First, I knew I wanted to use those laboratory-like glass vials and metal rack you see up top in some sort of steampunky found object assemblage for this exhibit and I had pleasantly mulled over the possibilities for months. So far, I had obtained different and fancier tops: stoppers with room for a custom ceramic bead! I had tested bead designs. I knew I wanted fascinating Big Ideas in those vials, knew that I needed to augment that rack a bit, knew I wanted to work with red, black, white and silver. Once I hit on the theme of “ingredients for creativity” it was off to the races. I particularly wanted to give this work my heartfelt justice because the base parts were given to me by James and his wife Lisa a year or so earlier. They had found it on a morning walk by the Santa Cruz Yacht Harbor, tucked it away in their garage, waiting, and when I casually mentioned I was interested in making ceramic responses to found objects, James retrieved it saying of course it’s yours, it’s found you! This piece was well on its way to completion, sitting perkily on my worktable, when I got the news. I had so been looking forward to sharing it with James, and then…that dang trance!
But yeah, I kept fiddling anyhow, completing the piece with a few unexpected details. That doing something holds a righteousness of purpose; a head may be down, but it is grateful to actually be in motion. I let the work lead me to a place which reflects the personal artistic nourishment I have received from James over the years. The Artist’s Alchemy Set offers Humor, Rhythm, Archetype, Love, Stardust and Metaphor, all pure James ingredients which would have made him chuckle delightedly. I hear it.
Secondly, a few years back James took on revitalizing the Gallery Shop at the Pajaro Valley Arts Gallery, helping to nourish that home for local arts with another stream of income. I sold my stuff there along with an ever-changing array of excited members, and James worked assiduously to keep it interesting and refreshed. Now, though, there was an immediate need for a curator as the Members’ Show was in the wings. I don’t know who first floated the notion, but since so many of us owned works by James, it was proposed that we gather up as many of them as we could and together we would turn that space into a warm and wonderful paean to one hell of a member. Turns out doing something is balm to a mourning group as well. Below is just one wall of that room, a temple, really, offering cultivation and sustenance – a wealth of nourishment – to us all.
So, I hope you see my conclusion coming now. It’s clear even in trance fog light:

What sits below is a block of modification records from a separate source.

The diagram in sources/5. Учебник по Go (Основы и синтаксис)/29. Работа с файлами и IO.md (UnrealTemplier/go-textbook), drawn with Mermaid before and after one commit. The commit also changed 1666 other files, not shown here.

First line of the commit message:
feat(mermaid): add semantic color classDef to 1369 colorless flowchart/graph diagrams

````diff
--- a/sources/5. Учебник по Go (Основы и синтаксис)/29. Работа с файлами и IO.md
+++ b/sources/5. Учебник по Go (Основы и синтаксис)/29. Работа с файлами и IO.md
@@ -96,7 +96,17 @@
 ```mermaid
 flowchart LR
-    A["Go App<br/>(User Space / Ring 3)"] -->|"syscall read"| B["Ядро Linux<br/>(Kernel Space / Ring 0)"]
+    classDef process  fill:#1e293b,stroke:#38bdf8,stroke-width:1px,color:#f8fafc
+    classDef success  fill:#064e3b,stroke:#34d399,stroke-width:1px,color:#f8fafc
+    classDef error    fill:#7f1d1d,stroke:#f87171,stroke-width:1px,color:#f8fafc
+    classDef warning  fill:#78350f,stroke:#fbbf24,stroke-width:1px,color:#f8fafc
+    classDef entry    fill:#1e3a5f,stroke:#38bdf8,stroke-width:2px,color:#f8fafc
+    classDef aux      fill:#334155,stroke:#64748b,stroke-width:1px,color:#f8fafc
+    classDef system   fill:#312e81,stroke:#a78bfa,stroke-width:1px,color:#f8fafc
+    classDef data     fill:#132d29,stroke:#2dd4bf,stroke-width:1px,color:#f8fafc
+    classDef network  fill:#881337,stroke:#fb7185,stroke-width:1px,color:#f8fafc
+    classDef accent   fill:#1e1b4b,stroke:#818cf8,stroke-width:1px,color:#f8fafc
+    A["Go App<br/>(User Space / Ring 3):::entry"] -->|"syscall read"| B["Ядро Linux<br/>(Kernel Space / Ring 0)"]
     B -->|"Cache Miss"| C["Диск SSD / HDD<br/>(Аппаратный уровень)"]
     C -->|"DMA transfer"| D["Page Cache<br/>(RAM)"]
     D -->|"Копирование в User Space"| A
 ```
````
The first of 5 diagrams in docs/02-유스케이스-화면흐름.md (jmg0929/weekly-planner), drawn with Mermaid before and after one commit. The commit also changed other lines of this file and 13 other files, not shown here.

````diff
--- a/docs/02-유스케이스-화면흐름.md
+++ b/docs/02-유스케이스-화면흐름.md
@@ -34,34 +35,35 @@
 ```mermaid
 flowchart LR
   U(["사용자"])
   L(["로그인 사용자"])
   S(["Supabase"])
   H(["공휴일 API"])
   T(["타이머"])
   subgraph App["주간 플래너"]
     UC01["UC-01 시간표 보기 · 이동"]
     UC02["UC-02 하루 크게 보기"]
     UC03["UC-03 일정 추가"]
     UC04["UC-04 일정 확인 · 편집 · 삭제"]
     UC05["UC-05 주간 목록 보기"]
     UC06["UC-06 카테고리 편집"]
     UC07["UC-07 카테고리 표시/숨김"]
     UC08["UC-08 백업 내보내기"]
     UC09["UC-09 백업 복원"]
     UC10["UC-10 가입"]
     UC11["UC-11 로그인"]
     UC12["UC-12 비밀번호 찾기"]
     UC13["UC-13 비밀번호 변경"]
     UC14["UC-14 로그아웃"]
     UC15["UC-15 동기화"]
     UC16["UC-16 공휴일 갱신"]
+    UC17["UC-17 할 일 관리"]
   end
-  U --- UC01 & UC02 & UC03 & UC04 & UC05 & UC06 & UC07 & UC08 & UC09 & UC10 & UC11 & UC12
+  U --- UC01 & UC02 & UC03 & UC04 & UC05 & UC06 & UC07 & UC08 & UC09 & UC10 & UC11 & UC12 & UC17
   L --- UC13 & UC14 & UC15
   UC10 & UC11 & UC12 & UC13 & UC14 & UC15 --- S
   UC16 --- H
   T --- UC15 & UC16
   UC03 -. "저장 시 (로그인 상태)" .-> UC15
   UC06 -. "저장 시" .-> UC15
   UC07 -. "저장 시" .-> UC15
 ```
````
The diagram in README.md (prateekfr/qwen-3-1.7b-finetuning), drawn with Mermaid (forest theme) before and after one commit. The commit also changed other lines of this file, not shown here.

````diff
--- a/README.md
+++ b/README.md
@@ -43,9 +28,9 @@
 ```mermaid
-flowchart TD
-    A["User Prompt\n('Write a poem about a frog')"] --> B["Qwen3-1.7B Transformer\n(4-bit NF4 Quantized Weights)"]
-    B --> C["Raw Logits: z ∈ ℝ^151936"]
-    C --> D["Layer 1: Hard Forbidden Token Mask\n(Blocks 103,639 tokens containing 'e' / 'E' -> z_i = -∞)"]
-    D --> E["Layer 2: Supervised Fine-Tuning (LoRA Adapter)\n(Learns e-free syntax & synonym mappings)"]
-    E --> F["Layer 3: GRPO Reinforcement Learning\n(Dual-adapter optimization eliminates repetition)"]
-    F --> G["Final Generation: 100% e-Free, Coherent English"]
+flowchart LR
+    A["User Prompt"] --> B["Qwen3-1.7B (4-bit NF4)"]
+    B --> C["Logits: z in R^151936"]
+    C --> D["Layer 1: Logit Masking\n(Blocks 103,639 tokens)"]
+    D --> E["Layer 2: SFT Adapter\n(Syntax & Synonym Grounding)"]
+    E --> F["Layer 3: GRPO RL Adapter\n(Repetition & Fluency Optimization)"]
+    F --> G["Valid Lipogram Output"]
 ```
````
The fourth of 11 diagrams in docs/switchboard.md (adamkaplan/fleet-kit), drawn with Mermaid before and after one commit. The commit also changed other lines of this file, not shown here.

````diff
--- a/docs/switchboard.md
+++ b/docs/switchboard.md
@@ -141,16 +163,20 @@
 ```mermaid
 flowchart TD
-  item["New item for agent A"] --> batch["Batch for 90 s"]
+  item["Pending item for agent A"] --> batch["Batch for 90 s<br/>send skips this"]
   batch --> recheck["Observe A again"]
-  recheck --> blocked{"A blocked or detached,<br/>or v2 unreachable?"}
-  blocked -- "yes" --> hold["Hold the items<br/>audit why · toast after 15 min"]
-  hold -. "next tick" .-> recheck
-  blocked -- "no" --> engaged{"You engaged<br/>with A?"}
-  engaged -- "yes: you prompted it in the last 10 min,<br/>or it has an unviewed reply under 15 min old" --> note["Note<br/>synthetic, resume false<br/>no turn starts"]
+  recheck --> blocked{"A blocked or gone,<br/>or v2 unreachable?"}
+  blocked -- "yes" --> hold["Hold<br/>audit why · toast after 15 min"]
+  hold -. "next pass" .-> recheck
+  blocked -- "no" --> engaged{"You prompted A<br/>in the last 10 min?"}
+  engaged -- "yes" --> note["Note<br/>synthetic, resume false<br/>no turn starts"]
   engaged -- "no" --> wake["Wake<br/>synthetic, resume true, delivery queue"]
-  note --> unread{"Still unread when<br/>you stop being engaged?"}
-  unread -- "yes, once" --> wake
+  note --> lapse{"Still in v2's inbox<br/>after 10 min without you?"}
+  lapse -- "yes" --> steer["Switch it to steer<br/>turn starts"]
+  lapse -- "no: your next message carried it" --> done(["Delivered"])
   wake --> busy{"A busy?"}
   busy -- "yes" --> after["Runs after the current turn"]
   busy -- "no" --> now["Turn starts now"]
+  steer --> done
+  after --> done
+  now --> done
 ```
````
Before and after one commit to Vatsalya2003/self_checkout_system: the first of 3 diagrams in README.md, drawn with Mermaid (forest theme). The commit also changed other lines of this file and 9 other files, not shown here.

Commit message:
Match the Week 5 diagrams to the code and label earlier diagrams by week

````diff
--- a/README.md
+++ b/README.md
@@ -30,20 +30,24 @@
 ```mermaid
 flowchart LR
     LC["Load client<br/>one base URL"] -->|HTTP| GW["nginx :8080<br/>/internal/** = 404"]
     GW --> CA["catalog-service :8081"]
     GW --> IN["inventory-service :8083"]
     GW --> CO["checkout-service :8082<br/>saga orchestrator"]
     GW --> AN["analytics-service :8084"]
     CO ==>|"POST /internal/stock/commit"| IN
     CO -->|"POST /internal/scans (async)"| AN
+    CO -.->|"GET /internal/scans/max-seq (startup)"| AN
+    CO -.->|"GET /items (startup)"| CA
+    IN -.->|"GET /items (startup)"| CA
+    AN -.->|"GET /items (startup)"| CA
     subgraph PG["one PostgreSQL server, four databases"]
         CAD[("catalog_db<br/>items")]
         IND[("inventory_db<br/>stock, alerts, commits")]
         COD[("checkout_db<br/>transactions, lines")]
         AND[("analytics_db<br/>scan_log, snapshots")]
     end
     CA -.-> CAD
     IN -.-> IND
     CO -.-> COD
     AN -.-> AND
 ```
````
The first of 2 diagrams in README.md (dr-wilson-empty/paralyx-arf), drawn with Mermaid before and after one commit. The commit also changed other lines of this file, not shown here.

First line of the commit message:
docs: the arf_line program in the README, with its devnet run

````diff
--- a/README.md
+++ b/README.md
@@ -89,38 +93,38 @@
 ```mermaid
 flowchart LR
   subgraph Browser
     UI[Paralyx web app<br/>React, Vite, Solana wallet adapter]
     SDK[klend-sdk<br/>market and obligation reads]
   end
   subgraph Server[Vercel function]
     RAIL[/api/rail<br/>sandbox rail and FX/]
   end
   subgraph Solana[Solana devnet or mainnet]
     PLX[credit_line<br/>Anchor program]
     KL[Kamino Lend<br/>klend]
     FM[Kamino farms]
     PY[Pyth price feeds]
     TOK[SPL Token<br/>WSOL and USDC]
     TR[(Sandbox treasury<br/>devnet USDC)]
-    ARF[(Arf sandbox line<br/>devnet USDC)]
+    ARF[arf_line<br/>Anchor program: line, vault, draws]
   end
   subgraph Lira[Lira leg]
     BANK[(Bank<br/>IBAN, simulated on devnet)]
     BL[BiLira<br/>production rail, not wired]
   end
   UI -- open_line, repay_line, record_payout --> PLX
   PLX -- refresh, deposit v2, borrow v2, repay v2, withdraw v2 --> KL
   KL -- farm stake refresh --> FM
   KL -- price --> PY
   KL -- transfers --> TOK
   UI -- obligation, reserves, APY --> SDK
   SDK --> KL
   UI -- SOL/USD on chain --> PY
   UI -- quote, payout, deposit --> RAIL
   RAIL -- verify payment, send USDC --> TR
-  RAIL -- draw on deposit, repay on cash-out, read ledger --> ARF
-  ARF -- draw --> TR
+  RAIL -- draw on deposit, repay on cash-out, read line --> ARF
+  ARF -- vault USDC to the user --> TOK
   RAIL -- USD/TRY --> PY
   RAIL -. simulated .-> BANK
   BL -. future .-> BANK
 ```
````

We nourish each other.
–Liz Crain, who explored this difficult and at the same time exalted turn of events in 834 words!
“What Nourishes Us”
May 30 to July 15, 2018
37 Sudden St. Watsonville, CA 95076